In the past 15 years, through my career as a coastal scientist, I have witnessed many devastating and expensive storms: Hurricanes Katrina (2005;$170 B), Ike (2008; $36.9B), Sandy (2012; $74.1 B), and Harvey (2017; $131 B) to name a few. And just this year Hurricane Laura and Sally are starting to accrue over a billion dollars in damages.
Since joining the Socio-Economics Group, one of my go-to sources of hurricane damage information is from the NOAA National Centers for Environmental Information’s Billion-Dollar Weather and Climate Disasters database and reports. In this database, “direct impact losses” such as physical damage to buildings, material assets, vehicles, public/private infrastructure, agricultural assets, and “time element losses” such as business interruptions, are considered. This type of information is obtained from the Insurance Services Office, the Federal Emergency Management Agency, the National Flood Insurance Program, and Presidential Disaster Declarations, among others. These reports are important because they help us understand long-term trends in disaster frequency and cost and bring attention to the things that can be rebuilt.
But many other losses are not considered in these types of reports. For example, they do not capture indirect losses which are the secondary costs and long term impacts sustained in the days, weeks, or months after an event. These include healthcare losses, damages that result from a lack of utilities such as electricity or running water, mental health and stress issues, and even financial health and credit score. In addition, we don’t emphasize the impacts on the natural assets of a community (e.g. wetland vegetation, trees, beaches), how many people move and do not return to their town after a disaster, or other cultural and community-based changes that can occur after a devastating event.
When we witness hurricane recovery it’s easy to tackle the physical losses, which are in many instances, replaceable. Other qualities that comprise a community are the people, their culture, and the natural environment in which they interact, which are harder to restore. In the aftermath of Hurricane Harvey, many people came together to help their community rebuild, in addition to the donation of items, money, and time people gave to support those affected by the Hurricane. This type of community cohesiveness highlights the strong sense of place and value that we place on our communities.
A sense of place describes people’s attachment to a unique location. A sense of place is borne from the unique experiences, learning, and growth that occur in our community; it’s a term that describes the overlap of geography, nature, built environment, experiences, and emotions. A natural disaster can lead to a harsh disruption of the natural and built environment, eliciting strong feelings to be prepared for and to rebuild our communities after a disaster. Although the impacts of such events can be in the billions of dollars, we continue to rebuild because the place that we live in is unique, it is what we know and where we want to be. And we cannot put a price tag on the value of the community.

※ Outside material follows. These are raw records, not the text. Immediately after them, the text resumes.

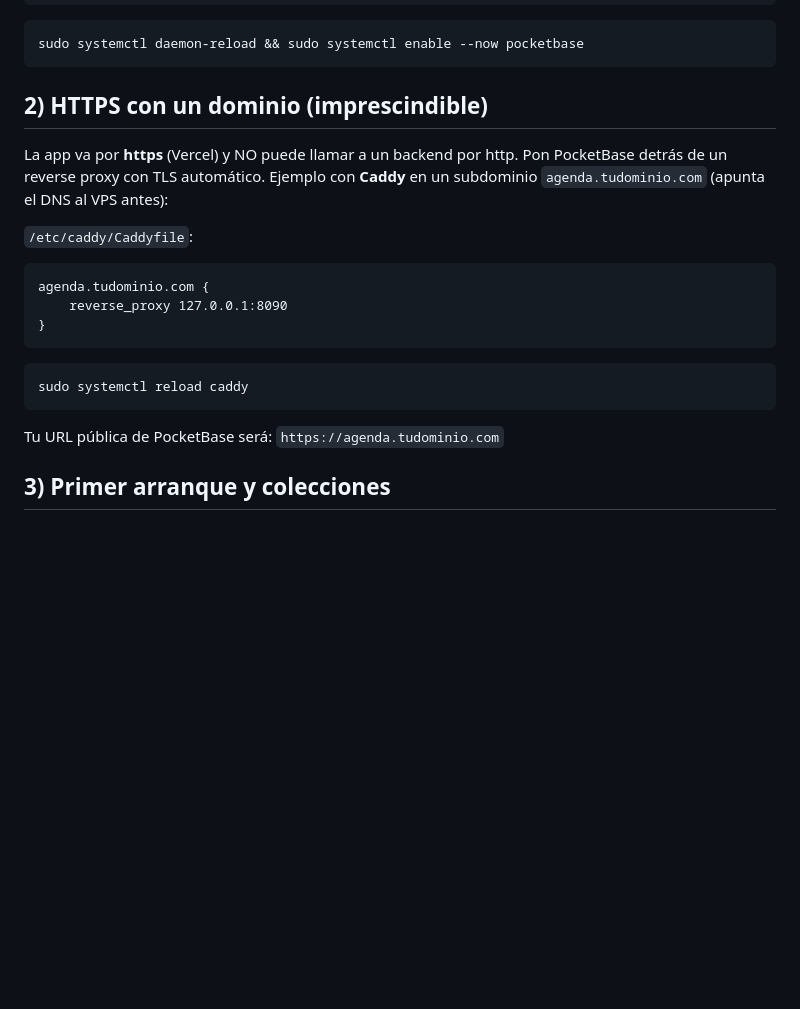
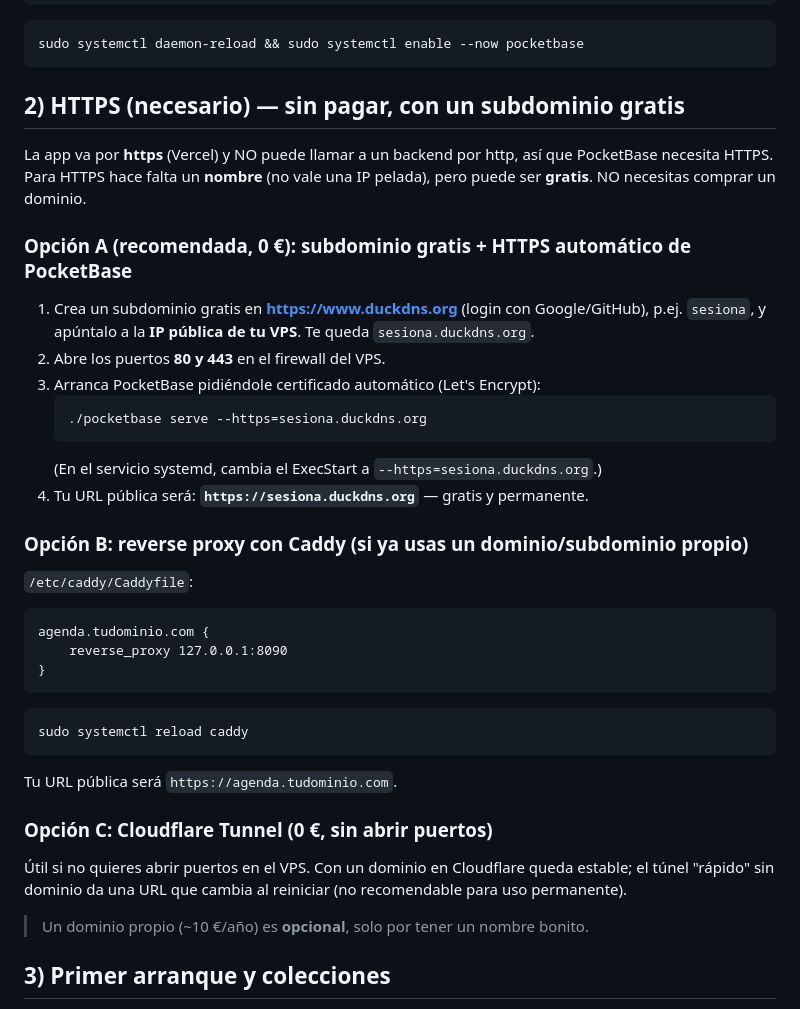
Before and after one commit to gonsoldelavega/Sesiona-app, a Markdown page: docs/etapa2-nube-setup.md, the part around the change. GitHub-like rendering; blank space fills up the shorter version.

Commit message:
docs: HTTPS gratis para PocketBase (DuckDNS) sin comprar dominio
Aclara que no hace falta pagar: subdominio gratis (DuckDNS) + HTTPS
automático de PocketBase (--https), con Caddy y Cloudflare Tunnel como
alternativas. Dominio propio queda como opcional.

https://claude.ai/code/session_013MaHvZPJBzTQrpsdXuoZWQ

````diff
--- a/docs/etapa2-nube-setup.md
+++ b/docs/etapa2-nube-setup.md
@@ -36,11 +36,24 @@ WantedBy=multi-user.target
 sudo systemctl daemon-reload && sudo systemctl enable --now pocketbase
 ```
 
-## 2) HTTPS con un dominio (imprescindible)
-La app va por **https** (Vercel) y NO puede llamar a un backend por http. Pon
-PocketBase detrás de un reverse proxy con TLS automático. Ejemplo con **Caddy**
-en un subdominio `agenda.tudominio.com` (apunta el DNS al VPS antes):
+## 2) HTTPS (necesario) — sin pagar, con un subdominio gratis
+La app va por **https** (Vercel) y NO puede llamar a un backend por http, así que
+PocketBase necesita HTTPS. Para HTTPS hace falta un **nombre** (no vale una IP
+pelada), pero puede ser **gratis**. NO necesitas comprar un dominio.
 
+### Opción A (recomendada, 0 €): subdominio gratis + HTTPS automático de PocketBase
+1. Crea un subdominio gratis en **https://www.duckdns.org** (login con Google/GitHub),
+   p.ej. `sesiona`, y apúntalo a la **IP pública de tu VPS**. Te queda
+   `sesiona.duckdns.org`.
+2. Abre los puertos **80 y 443** en el firewall del VPS.
+3. Arranca PocketBase pidiéndole certificado automático (Let's Encrypt):
+   ```bash
+   ./pocketbase serve --https=sesiona.duckdns.org
+   ```
+   (En el servicio systemd, cambia el ExecStart a `--https=sesiona.duckdns.org`.)
+4. Tu URL pública será: **`https://sesiona.duckdns.org`** — gratis y permanente.
+
+### Opción B: reverse proxy con Caddy (si ya usas un dominio/subdominio propio)
 `/etc/caddy/Caddyfile`:
 ```
 agenda.tudominio.com {
@@ -50,7 +63,14 @@ agenda.tudominio.com {
 ```bash
 sudo systemctl reload caddy
 ```
-Tu URL pública de PocketBase será: `https://agenda.tudominio.com`
+Tu URL pública será `https://agenda.tudominio.com`.
+
+### Opción C: Cloudflare Tunnel (0 €, sin abrir puertos)
+Útil si no quieres abrir puertos en el VPS. Con un dominio en Cloudflare queda
+estable; el túnel "rápido" sin dominio da una URL que cambia al reiniciar (no
+recomendable para uso permanente).
+
+> Un dominio propio (~10 €/año) es **opcional**, solo por tener un nombre bonito.
 
 ## 3) Primer arranque y colecciones
 1. Abre `https://agenda.tudominio.com/_/` y crea la **cuenta de administrador** (contraseña fuerte).
````
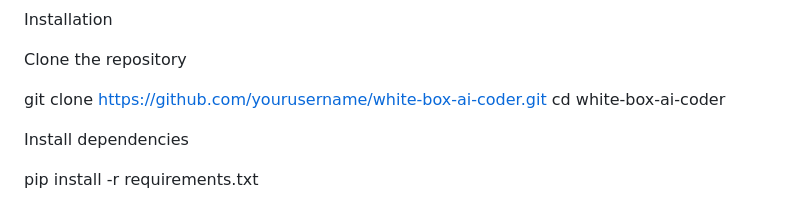
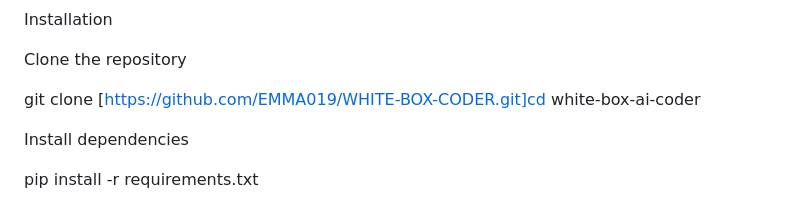
Before and after one commit to EMMA019/WHITE-BOX-CODER, a Markdown page: README.md, the part around the change. GitHub-like rendering.

```diff
--- a/README.md
+++ b/README.md
@@ -108,9 +108,7 @@ Installation
 
 Clone the repository
 
-git clone [https://github.com/yourusername/white-box-ai-coder.git](https://github.com/yourusername/white-box-ai-coder.git)
-cd white-box-ai-coder
-
+git clone [https://github.com/EMMA019/WHITE-BOX-CODER.git]cd white-box-ai-coder
 
 Install dependencies
 
```
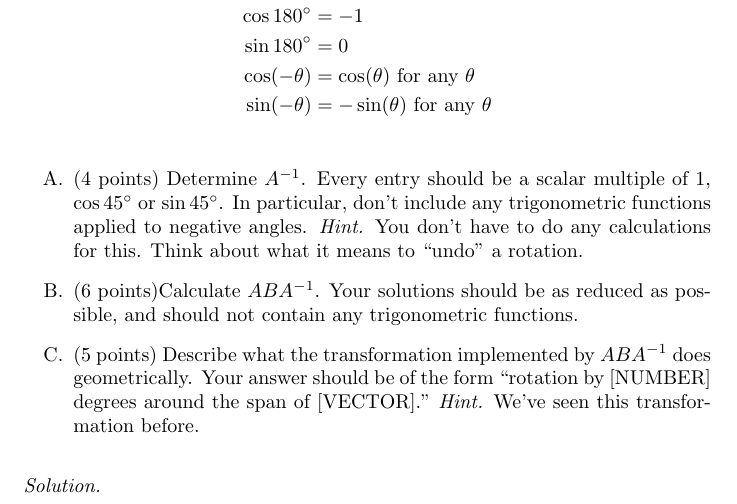
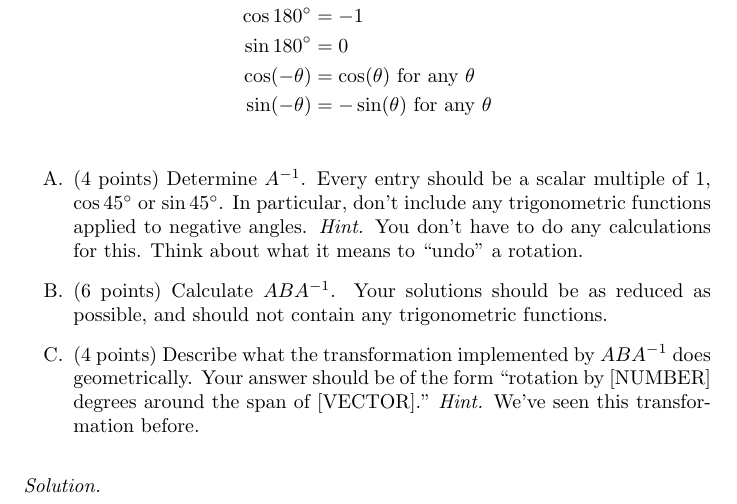
Before and after one commit to nmmull/nmmull.github.io, a LaTeX problem sheet (CS132-F23/Assignments/05-Homework/hw05.tex): part of page 6 of 8, cut so that both start at the same text. Compiled offline with pdfLaTeX.

Commit message:
small update

```diff
--- a/CS132-F23/Assignments/05-Homework/hw05.tex
+++ b/CS132-F23/Assignments/05-Homework/hw05.tex
@@ -293,9 +293,9 @@ Also remember that
   In particular, don't include any trigonometric functions applied to negative angles.
   \textit{Hint.} You don't have to do any calculations for this.
   Think about what it means to ``undo'' a rotation.
-\item (6 points)Calculate $ABA^{-1}$.
+\item (6 points) Calculate $ABA^{-1}$.
   Your solutions should be as reduced as possible, and should not contain any trigonometric functions.
-\item (5 points) Describe what the transformation implemented by $ABA^{-1}$ does geometrically. Your answer should be of the form ``rotation by [NUMBER] degrees around the span of [VECTOR].'' \textit{Hint.} We've seen this transformation before.
+\item (4 points) Describe what the transformation implemented by $ABA^{-1}$ does geometrically. Your answer should be of the form ``rotation by [NUMBER] degrees around the span of [VECTOR].'' \textit{Hint.} We've seen this transformation before.
 \end{enumerate}
 
 \medskip
```
Also changed, not shown: CS132-F23/Assignments/05-Homework/hw05.pdf.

What are the attributes of your community that you find valuable? Are they vulnerable to the impacts of tropical storms? Leave us your thoughts in the comments.
Links for Hurricane Preparedness:
Texas Hurricane Center- https://gov.texas.gov/hurricane
Homeowners Handbook to Prepare for Coastal Natural Hazards and other resources: